Edit tracking data:
-- -- --
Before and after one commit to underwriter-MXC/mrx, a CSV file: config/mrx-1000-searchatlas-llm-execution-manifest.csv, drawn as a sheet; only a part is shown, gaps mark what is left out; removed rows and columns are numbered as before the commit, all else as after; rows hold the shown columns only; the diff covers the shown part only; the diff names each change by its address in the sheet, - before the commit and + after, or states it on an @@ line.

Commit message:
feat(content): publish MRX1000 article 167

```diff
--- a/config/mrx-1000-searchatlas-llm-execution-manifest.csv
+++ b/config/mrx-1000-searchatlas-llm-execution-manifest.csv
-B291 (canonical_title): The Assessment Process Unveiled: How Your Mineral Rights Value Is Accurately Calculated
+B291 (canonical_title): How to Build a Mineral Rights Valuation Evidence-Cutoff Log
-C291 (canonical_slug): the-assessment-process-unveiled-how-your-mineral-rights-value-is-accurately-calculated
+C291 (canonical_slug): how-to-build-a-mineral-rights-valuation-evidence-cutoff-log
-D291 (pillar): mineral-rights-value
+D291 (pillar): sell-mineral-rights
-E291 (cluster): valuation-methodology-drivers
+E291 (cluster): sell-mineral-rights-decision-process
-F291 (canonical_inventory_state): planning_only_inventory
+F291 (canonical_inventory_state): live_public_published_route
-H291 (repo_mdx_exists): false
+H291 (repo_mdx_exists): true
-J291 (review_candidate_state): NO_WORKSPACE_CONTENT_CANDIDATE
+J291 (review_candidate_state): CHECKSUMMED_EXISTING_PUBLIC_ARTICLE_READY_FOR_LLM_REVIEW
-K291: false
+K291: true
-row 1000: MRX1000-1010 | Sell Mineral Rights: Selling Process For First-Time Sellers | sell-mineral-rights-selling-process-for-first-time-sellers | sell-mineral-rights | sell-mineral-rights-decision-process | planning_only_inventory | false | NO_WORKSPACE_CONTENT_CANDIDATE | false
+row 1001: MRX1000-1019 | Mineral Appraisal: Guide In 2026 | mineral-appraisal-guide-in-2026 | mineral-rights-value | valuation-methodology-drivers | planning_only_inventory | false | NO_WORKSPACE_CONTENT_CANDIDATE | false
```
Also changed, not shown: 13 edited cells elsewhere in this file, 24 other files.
-- -- --
> [The task]:
Reproduce every entry exactly, with nothing added or dropped.

> [Written solution]:
Before and after one commit to underwriter-MXC/mrx, a CSV file: config/mrx-1000-searchatlas-llm-execution-manifest.csv, drawn as a sheet; only a part is shown, gaps mark what is left out; removed rows and columns are numbered as before the commit, all else as after; rows hold the shown columns only; the diff covers the shown part only; the diff names each change by its address in the sheet, - before the commit and + after, or states it on an @@ line.

Commit message:
feat(content): publish MRX1000 article 167

```diff
--- a/config/mrx-1000-searchatlas-llm-execution-manifest.csv
+++ b/config/mrx-1000-searchatlas-llm-execution-manifest.csv
-B291 (canonical_title): The Assessment Process Unveiled: How Your Mineral Rights Value Is Accurately Calculated
+B291 (canonical_title): How to Build a Mineral Rights Valuation Evidence-Cutoff Log
-C291 (canonical_slug): the-assessment-process-unveiled-how-your-mineral-rights-value-is-accurately-calculated
+C291 (canonical_slug): how-to-build-a-mineral-rights-valuation-evidence-cutoff-log
-D291 (pillar): mineral-rights-value
+D291 (pillar): sell-mineral-rights
-E291 (cluster): valuation-methodology-drivers
+E291 (cluster): sell-mineral-rights-decision-process
-F291 (canonical_inventory_state): planning_only_inventory
+F291 (canonical_inventory_state): live_public_published_route
-H291 (repo_mdx_exists): false
+H291 (repo_mdx_exists): true
-J291 (review_candidate_state): NO_WORKSPACE_CONTENT_CANDIDATE
+J291 (review_candidate_state): CHECKSUMMED_EXISTING_PUBLIC_ARTICLE_READY_FOR_LLM_REVIEW
-K291: false
+K291: true
-row 1000: MRX1000-1010 | Sell Mineral Rights: Selling Process For First-Time Sellers | sell-mineral-rights-selling-process-for-first-time-sellers | sell-mineral-rights | sell-mineral-rights-decision-process | planning_only_inventory | false | NO_WORKSPACE_CONTENT_CANDIDATE | false
+row 1001: MRX1000-1019 | Mineral Appraisal: Guide In 2026 | mineral-appraisal-guide-in-2026 | mineral-rights-value | valuation-methodology-drivers | planning_only_inventory | false | NO_WORKSPACE_CONTENT_CANDIDATE | false
```
Also changed, not shown: 13 edited cells elsewhere in this file, 24 other files.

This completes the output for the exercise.